**Problem description:**
Should the word "string" occur in a line of the records, copy that line.

* * * * * * * * *

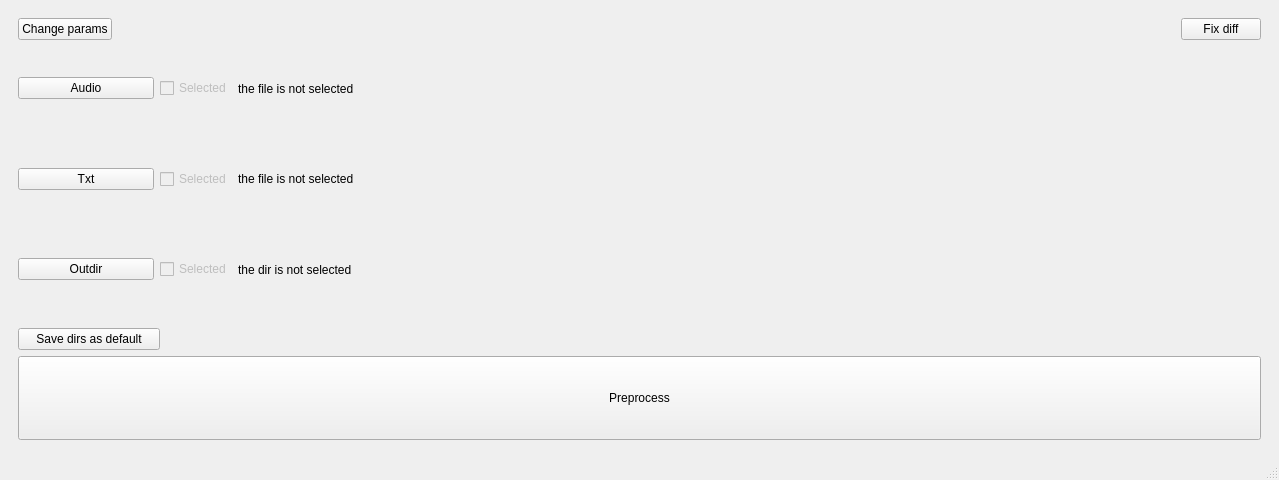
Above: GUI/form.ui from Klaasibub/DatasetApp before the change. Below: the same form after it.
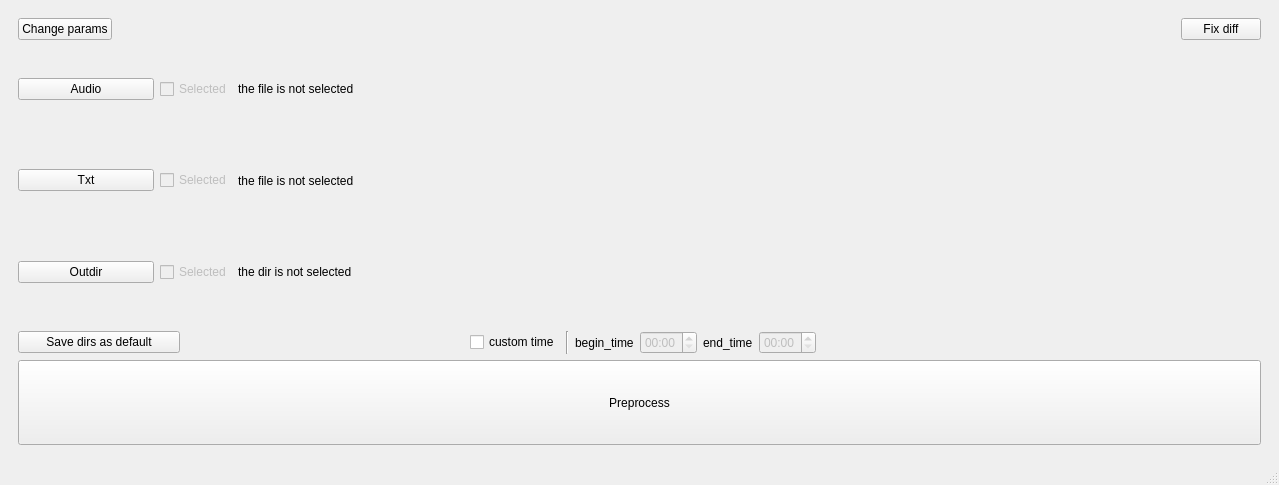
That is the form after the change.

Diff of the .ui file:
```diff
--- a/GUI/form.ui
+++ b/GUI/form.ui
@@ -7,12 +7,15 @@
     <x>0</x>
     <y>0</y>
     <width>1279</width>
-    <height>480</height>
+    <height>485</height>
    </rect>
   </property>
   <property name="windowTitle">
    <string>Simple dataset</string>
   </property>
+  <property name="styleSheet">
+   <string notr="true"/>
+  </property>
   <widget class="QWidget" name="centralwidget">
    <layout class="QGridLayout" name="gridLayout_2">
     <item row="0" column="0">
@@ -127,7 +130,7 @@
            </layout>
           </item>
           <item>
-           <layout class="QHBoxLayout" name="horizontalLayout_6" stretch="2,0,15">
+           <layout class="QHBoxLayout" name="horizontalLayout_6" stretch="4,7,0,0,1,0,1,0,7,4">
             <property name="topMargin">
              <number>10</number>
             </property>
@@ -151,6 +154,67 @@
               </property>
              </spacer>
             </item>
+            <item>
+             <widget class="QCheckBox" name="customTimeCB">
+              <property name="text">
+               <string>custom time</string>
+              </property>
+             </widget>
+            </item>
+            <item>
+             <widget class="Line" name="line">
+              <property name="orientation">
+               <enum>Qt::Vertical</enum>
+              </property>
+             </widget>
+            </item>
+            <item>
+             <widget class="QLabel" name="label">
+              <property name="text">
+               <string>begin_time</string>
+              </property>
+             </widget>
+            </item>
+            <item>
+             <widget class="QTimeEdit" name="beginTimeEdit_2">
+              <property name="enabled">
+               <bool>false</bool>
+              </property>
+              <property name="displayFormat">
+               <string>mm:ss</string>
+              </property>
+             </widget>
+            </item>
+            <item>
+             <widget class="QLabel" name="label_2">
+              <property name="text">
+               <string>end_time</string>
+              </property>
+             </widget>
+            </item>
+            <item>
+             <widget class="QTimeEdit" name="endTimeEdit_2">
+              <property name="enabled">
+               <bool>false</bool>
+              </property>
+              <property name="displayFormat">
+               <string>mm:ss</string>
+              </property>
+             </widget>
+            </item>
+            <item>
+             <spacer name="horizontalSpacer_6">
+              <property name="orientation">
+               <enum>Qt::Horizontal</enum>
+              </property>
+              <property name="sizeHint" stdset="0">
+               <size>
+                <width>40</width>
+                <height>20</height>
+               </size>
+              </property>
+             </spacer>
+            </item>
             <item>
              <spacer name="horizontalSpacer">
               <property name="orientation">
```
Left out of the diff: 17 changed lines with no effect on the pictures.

* * * * * * * * *

**Response to the task:**
    <string>Simple dataset</string>
+   <string notr="true"/>
+               <string>custom time</string>
+               <string>begin_time</string>
+               <string>mm:ss</string>
+               <string>end_time</string>
+               <string>mm:ss</string>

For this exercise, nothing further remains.